*REQUIRED WORK*. Across the data, every line with the word "const" counts once; state the total alone.

(Web page edit records)
- - -

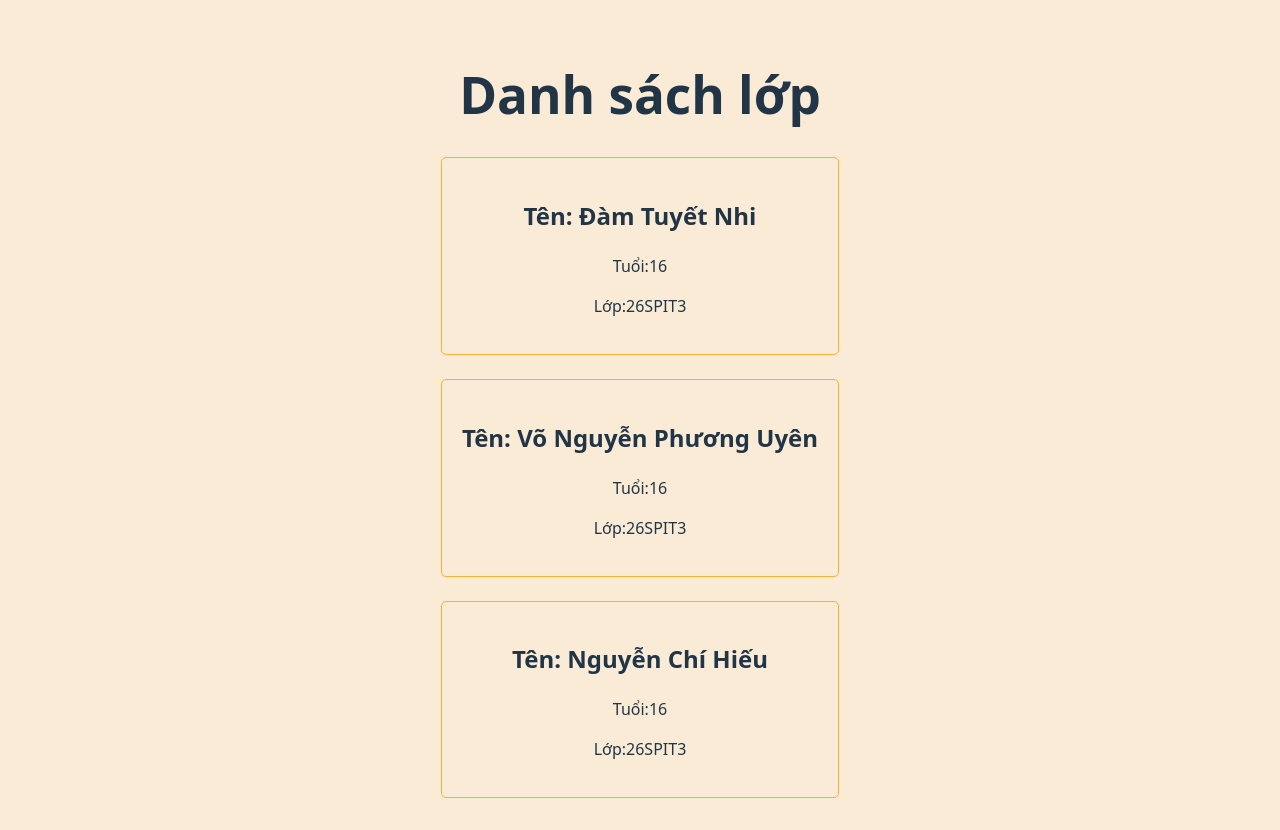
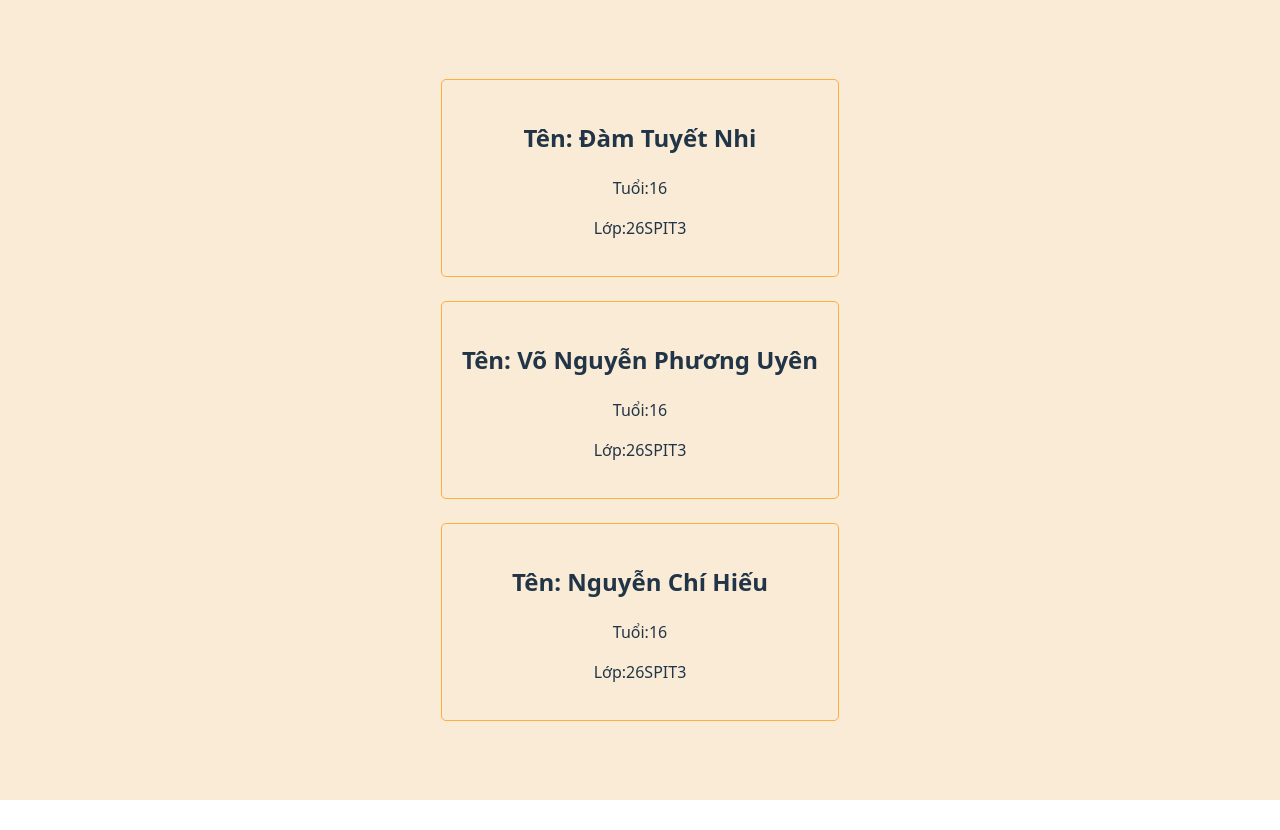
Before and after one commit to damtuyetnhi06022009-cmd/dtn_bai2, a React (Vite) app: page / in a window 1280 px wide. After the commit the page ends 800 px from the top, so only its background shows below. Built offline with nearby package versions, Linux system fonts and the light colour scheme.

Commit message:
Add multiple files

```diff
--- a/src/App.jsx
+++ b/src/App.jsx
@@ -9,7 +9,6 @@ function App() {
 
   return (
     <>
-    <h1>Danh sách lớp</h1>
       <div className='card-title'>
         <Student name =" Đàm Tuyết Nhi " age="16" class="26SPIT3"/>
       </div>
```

- - -

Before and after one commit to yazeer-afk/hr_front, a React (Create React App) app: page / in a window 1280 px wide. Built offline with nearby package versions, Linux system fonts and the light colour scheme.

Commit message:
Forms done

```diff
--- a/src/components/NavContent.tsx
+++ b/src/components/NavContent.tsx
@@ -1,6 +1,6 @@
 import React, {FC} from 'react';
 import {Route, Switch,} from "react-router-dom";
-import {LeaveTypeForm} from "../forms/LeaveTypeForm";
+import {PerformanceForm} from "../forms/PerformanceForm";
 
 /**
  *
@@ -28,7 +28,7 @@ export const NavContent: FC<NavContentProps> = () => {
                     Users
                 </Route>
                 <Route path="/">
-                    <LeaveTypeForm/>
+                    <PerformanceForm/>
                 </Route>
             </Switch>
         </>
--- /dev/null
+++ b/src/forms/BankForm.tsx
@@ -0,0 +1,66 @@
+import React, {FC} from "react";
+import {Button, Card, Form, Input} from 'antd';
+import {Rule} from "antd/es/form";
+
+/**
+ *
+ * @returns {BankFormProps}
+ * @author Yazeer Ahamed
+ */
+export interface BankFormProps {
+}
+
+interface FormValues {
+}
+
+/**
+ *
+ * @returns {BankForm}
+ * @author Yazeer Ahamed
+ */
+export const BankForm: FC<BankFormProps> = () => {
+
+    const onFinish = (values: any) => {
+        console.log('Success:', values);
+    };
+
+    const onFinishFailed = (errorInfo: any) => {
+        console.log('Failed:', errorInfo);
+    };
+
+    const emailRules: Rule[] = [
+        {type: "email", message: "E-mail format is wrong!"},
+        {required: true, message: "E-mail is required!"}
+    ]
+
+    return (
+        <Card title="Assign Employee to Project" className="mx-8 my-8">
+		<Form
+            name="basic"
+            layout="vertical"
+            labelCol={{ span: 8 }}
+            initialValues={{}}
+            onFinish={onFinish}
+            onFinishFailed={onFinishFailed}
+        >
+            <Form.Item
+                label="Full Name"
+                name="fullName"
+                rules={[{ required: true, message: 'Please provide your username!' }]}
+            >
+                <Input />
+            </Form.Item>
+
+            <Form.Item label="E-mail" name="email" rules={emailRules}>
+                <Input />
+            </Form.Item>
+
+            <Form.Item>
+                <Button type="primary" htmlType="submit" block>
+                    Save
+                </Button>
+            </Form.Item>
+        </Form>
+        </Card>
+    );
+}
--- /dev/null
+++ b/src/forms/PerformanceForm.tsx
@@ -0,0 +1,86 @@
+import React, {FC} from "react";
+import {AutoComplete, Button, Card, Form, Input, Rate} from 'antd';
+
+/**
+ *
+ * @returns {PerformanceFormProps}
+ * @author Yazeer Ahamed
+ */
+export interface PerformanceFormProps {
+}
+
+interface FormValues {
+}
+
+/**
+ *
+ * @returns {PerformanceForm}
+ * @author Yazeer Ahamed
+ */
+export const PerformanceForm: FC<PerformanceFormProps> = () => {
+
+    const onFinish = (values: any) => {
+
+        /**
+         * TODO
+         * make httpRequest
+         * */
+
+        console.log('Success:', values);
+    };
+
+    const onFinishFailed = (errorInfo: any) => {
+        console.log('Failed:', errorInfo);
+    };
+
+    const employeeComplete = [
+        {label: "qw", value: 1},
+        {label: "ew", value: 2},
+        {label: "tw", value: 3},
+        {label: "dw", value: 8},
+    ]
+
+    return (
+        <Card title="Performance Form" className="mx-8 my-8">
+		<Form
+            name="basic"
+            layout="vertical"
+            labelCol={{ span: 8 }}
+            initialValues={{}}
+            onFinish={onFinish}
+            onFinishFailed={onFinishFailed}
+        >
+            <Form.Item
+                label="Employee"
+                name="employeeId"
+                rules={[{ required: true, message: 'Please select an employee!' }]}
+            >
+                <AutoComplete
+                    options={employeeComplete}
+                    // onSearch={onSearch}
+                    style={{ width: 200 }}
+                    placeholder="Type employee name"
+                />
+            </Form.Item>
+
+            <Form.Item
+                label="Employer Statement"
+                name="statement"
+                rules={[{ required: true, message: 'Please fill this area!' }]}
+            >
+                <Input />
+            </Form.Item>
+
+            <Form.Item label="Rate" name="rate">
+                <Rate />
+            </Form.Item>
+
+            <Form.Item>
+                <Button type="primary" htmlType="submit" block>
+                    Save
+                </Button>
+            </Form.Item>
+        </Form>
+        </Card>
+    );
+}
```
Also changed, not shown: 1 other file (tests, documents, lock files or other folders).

- - -

*EXERCISE RESPONSE*. 9